↓

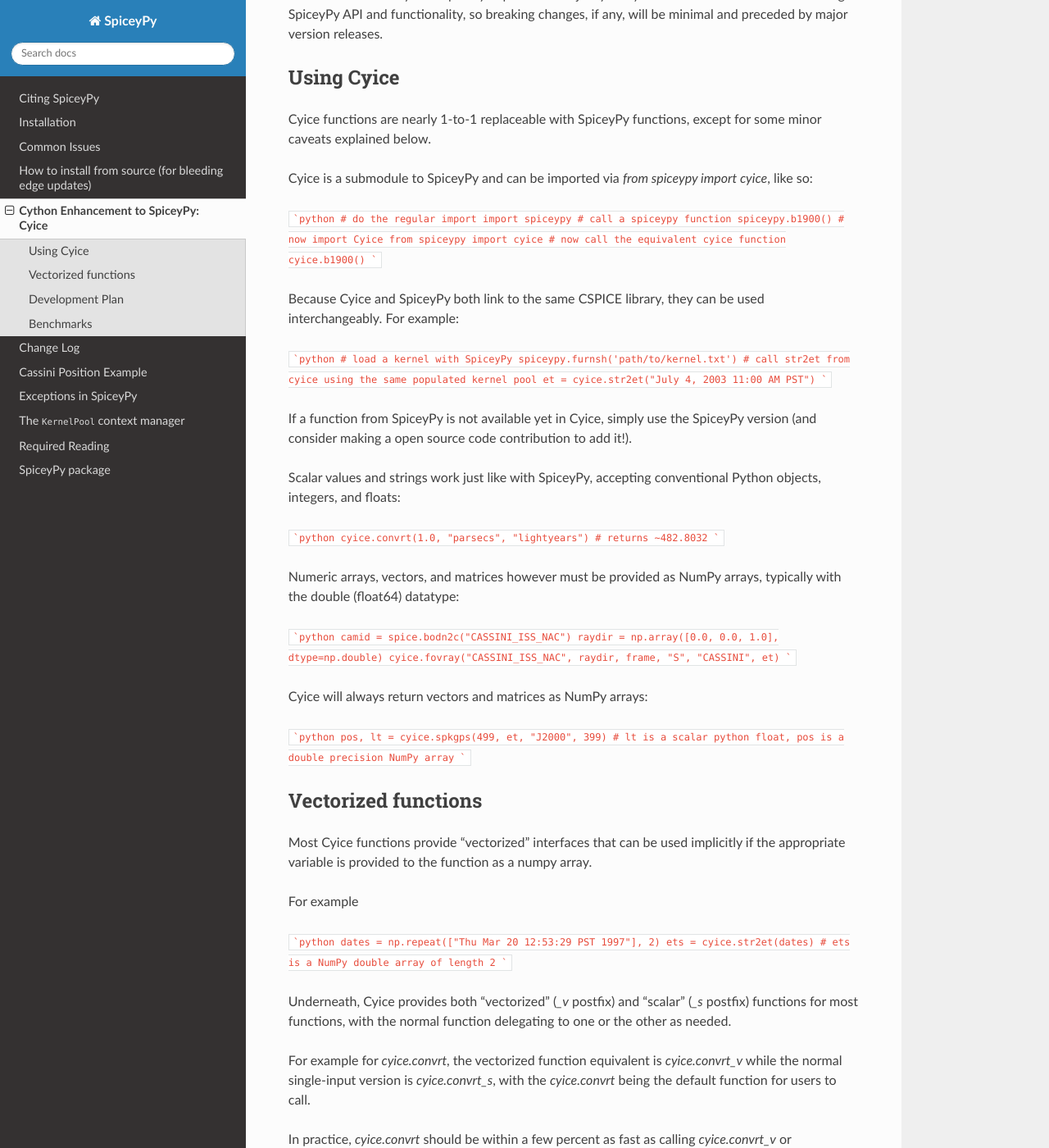
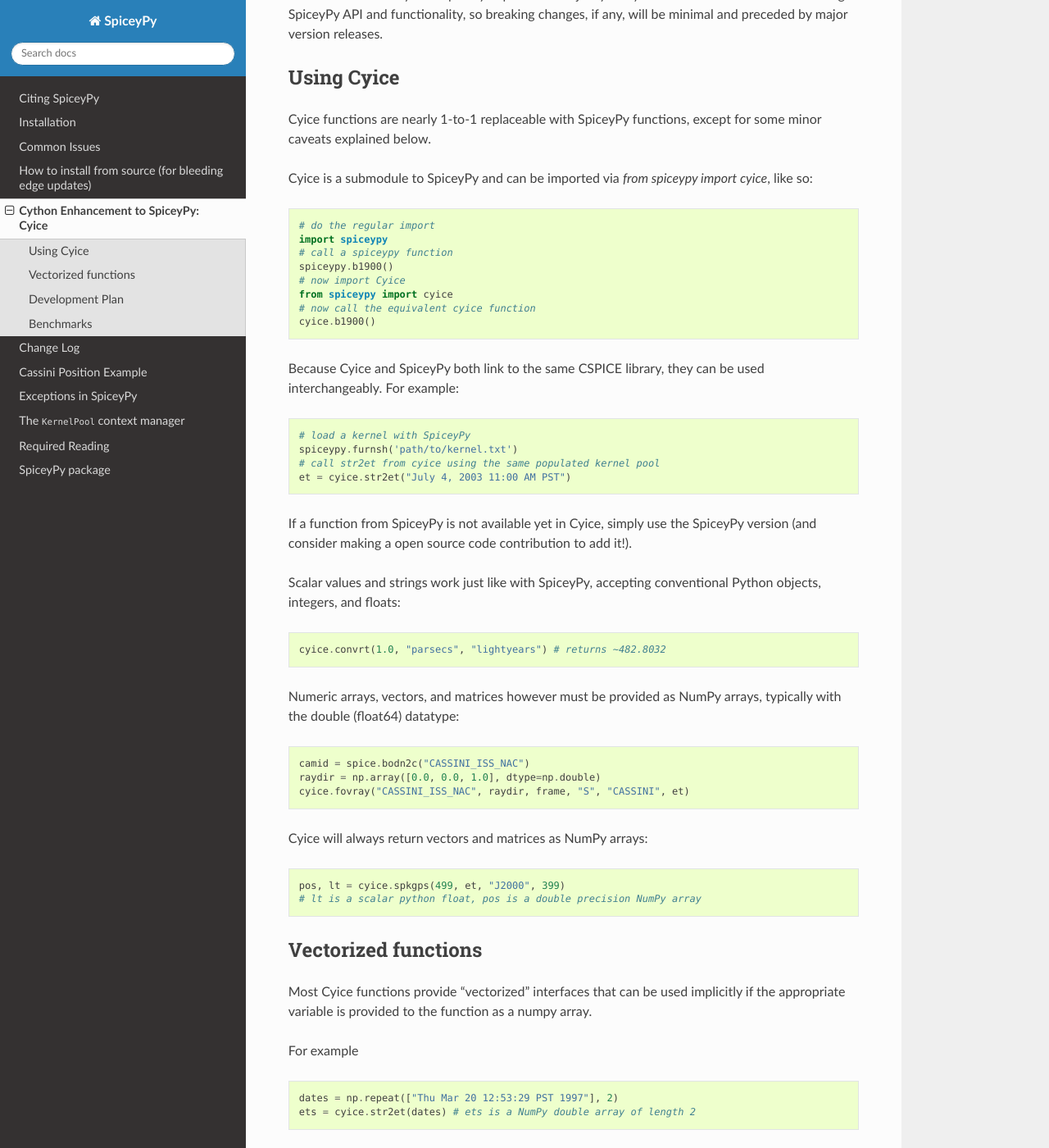
Before and after one commit to AndrewAnnex/SpiceyPy, a Sphinx documentation site: the page built from docs/cyice.rst, in a window 1280 px wide and 1400 px high, scrolled down 634 px. Shown: the whole window at 82% size. Built offline with Sphinx 7.4.7 and the Read the Docs theme 3.1.0, drawn with Linux system fonts in a browser that asks for light colours; pages that are not in the unit, such as notebooks, are missing from menus; some of the changed text lies outside the part shown.

````diff
--- a/docs/abcorr.rst
+++ b/docs/abcorr.rst
@@ -252,7 +252,8 @@ Geometric case
     lt = \frac{\lVert T(t) - O(t) \rVert}{c}
 
  | The geometric relationship between the observer, target, and solar system barycenter is as shown:
- ::
+
+ .. text::
 
              SSB ---> O(t)
               |      /
--- a/docs/conf.py
+++ b/docs/conf.py
@@ -24,6 +24,9 @@ sys.setrecursionlimit(15000)
 # sys.path.insert(0, os.path.abspath('.'))
 
 # -- General configuration ------------------------------------------------
+
+# enable for more verbose warnings such as bad links and etc
+nitpicky = True
 
 # If your documentation needs a minimal Sphinx version, state it here.
 # needs_sphinx = '1.0'
@@ -282,7 +285,7 @@ texinfo_documents = [
 epub_title = "SpiceyPy"
 epub_author = "Andrew Annex"
 epub_publisher = "Andrew Annex"
-epub_copyright = "2014-2022, Andrew Annex"
+epub_copyright = "2014-2025, Andrew Annex"
 
 # The basename for the epub file. It defaults to the project name.
 # epub_basename = 'SpiceyPy'
--- a/docs/cyice.rst
+++ b/docs/cyice.rst
@@ -30,49 +30,54 @@ Cyice functions are nearly 1-to-1 replaceable with SpiceyPy functions, except fo
 
 Cyice is a submodule to SpiceyPy and can be imported via `from spiceypy import cyice`, like so:
 
-```python
-# do the regular import
-import spiceypy
-# call a spiceypy function
-spiceypy.b1900()
-# now import Cyice
-from spiceypy import cyice
-# now call the equivalent cyice function
-cyice.b1900()
-```
+.. code-block:: python
+
+      # do the regular import
+      import spiceypy
+      # call a spiceypy function
+      spiceypy.b1900()
+      # now import Cyice
+      from spiceypy import cyice
+      # now call the equivalent cyice function
+      cyice.b1900()
+
 
 Because Cyice and SpiceyPy both link to the same CSPICE library, they can be used interchangeably.
 For example:
 
-```python
-# load a kernel with SpiceyPy
-spiceypy.furnsh('path/to/kernel.txt')
-# call str2et from cyice using the same populated kernel pool
-et = cyice.str2et("July 4, 2003 11:00 AM PST")
-```
+.. code-block:: python
+
+      # load a kernel with SpiceyPy
+      spiceypy.furnsh('path/to/kernel.txt')
+      # call str2et from cyice using the same populated kernel pool
+      et = cyice.str2et("July 4, 2003 11:00 AM PST")
+
 
 If a function from SpiceyPy is not available yet in Cyice, simply use the SpiceyPy version (and consider making a open source code contribution to add it!).
 
 Scalar values and strings work just like with SpiceyPy, accepting conventional Python objects, integers, and floats:
 
-```python
-cyice.convrt(1.0, "parsecs", "lightyears") # returns ~482.8032
-```
+.. code-block:: python
+
+      cyice.convrt(1.0, "parsecs", "lightyears") # returns ~482.8032
+
 
 Numeric arrays, vectors, and matrices however must be provided as NumPy arrays, typically with the double (float64) datatype:
 
-```python
-camid = spice.bodn2c("CASSINI_ISS_NAC")
-raydir = np.array([0.0, 0.0, 1.0], dtype=np.double)
-cyice.fovray("CASSINI_ISS_NAC", raydir, frame, "S", "CASSINI", et)
-```
+.. code-block:: python
+
+      camid = spice.bodn2c("CASSINI_ISS_NAC")
+      raydir = np.array([0.0, 0.0, 1.0], dtype=np.double)
+      cyice.fovray("CASSINI_ISS_NAC", raydir, frame, "S", "CASSINI", et)
+
 
 Cyice will always return vectors and matrices as NumPy arrays:
 
-```python
-pos, lt = cyice.spkgps(499, et, "J2000", 399)
-# lt is a scalar python float, pos is a double precision NumPy array
-```
+.. code-block:: python
+
+      pos, lt = cyice.spkgps(499, et, "J2000", 399)
+      # lt is a scalar python float, pos is a double precision NumPy array
+
 
 Vectorized functions
 ---------------------
@@ -82,17 +87,30 @@ is provided to the function as a numpy array.
 
 For example
 
-```python
-dates = np.repeat(["Thu Mar 20 12:53:29 PST 1997"], 2)
-ets = cyice.str2et(dates) # ets is a NumPy double array of length 2
-```
+.. code-block:: python
+
+      dates = np.repeat(["Thu Mar 20 12:53:29 PST 1997"], 2)
+      ets = cyice.str2et(dates) # ets is a NumPy double array of length 2
+
 
 Underneath, Cyice provides both "vectorized" (`_v` postfix) and "scalar" (`_s` postfix) functions for most functions,
 with the normal function delegating to one or the other as needed.
 
 For example for `cyice.convrt`, the vectorized function equivalent is `cyice.convrt_v` while the normal single-input version is `cyice.convrt_s`, with the `cyice.convrt` being the default function for users to call.
 
-In practice, `cyice.convrt` should be within a few percent as fast as calling `cyice.convrt_v` or `cyice.convrt_s`, but if you know the expected cardinality ahead of time using the correct function may result in slight performance improvements.
+In practice, the non-postfixed call should be within a few percent as fast as calling `_v` or `_s`, but if you know the expected cardinality ahead of time using the correct function may result in slight performance improvements.
+
+.. code-block:: python
+
+      dates = np.repeat(["Thu Mar 20 12:53:29 PST 1997"], 200_000)
+      # this works
+      ets = cyice.str2et(dates)
+      # this also works
+      ets = cyice.str2et_v(dates)
+      # if manually looping, scalar function would be faster (but not faster than not looping at all!)
+      for date in dates:
+         # this would be faster than calling str2et directly
+         et = cyice.str2et_s(date)
 
 
 For vectorized functions Cyice will always return NumPy arrays,
@@ -100,10 +118,11 @@ one per scalar or array output, similar to how vectorized SpiceyPy functions beh
 
 Cyice also expects inputs for vectorization to be NumPy arrays, even for lists of strings, these must be turned into NumPy arrays.
 
-```python
-dates = np.repeat(["Thu Mar 20 12:53:29 PST 1997"], 2)
-ets = cyice.str2et_v(dates) # ets is a NumPy double array of length 2
-```
+.. code-block:: python
+
+      dates = np.repeat(["Thu Mar 20 12:53:29 PST 1997"], 2)
+      ets = cyice.str2et_v(dates) # ets is a NumPy double array of length 2
+
 
 Vectorized functions are generally advisable when running a function more than 100 times.
 This is due to the overhead with creating NumPy arrays, which has a small cost that is irrelevant when thousands to millions of calls occur.
````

↑

Exercise instructions: Look through the material above and pick out each line holding the word "raydir".

Answer to this exercise:
-raydir = np.array([0.0, 0.0, 1.0], dtype=np.double)
-cyice.fovray("CASSINI_ISS_NAC", raydir, frame, "S", "CASSINI", et)
+      raydir = np.array([0.0, 0.0, 1.0], dtype=np.double)
+      cyice.fovray("CASSINI_ISS_NAC", raydir, frame, "S", "CASSINI", et)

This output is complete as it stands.